▶ **WORK INSTRUCTION**
Copy each line below in which the string "section" appears.

[Revision comparison data]

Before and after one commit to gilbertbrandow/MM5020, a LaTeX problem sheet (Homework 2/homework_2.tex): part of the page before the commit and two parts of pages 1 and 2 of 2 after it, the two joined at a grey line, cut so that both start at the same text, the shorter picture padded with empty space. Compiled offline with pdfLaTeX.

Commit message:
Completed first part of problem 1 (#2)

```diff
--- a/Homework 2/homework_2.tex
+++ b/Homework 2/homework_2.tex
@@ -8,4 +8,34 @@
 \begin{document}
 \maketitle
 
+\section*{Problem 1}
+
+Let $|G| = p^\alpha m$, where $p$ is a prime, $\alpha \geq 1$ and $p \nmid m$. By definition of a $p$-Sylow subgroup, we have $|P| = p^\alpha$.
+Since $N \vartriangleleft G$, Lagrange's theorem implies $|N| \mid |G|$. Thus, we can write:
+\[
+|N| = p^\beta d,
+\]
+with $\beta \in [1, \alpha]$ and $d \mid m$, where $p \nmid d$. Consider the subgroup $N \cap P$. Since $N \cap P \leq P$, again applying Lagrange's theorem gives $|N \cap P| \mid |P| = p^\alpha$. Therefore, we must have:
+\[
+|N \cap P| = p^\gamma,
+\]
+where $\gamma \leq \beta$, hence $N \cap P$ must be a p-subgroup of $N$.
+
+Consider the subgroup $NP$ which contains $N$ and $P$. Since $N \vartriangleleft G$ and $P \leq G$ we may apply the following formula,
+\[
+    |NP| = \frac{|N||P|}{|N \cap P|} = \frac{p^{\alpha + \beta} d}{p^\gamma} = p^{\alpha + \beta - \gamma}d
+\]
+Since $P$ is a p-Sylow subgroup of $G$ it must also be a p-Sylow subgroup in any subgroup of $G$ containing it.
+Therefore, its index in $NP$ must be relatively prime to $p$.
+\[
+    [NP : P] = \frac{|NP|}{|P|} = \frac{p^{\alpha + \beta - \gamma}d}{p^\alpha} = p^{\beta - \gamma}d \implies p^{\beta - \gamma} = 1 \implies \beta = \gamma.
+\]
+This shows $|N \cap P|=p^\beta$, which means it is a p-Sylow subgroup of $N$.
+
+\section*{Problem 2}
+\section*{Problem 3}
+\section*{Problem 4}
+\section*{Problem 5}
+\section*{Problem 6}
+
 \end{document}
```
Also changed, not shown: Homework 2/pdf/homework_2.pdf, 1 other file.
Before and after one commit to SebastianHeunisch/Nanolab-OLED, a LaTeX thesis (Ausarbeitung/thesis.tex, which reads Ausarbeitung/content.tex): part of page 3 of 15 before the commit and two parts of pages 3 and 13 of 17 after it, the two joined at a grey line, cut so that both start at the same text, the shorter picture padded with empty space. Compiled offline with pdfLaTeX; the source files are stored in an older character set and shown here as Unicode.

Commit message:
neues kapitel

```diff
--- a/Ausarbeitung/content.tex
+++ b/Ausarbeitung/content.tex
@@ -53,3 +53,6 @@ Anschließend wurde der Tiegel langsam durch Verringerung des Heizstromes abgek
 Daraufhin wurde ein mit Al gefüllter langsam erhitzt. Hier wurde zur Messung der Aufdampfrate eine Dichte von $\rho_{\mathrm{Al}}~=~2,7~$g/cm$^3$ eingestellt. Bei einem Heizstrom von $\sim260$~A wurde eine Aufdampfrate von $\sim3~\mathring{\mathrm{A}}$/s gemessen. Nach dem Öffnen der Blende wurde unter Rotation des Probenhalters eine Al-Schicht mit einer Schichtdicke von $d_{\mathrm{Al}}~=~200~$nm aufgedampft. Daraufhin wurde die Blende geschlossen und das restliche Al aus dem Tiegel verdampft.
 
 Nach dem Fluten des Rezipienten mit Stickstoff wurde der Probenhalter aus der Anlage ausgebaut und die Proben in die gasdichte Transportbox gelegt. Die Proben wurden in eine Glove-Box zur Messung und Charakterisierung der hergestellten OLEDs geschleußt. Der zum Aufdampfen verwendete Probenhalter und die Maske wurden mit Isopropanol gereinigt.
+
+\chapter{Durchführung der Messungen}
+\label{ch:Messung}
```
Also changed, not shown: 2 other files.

▶ **FINISHED TASK**
+\section*{Problem 1}
+\section*{Problem 2}
+\section*{Problem 3}
+\section*{Problem 4}
+\section*{Problem 5}
+\section*{Problem 6}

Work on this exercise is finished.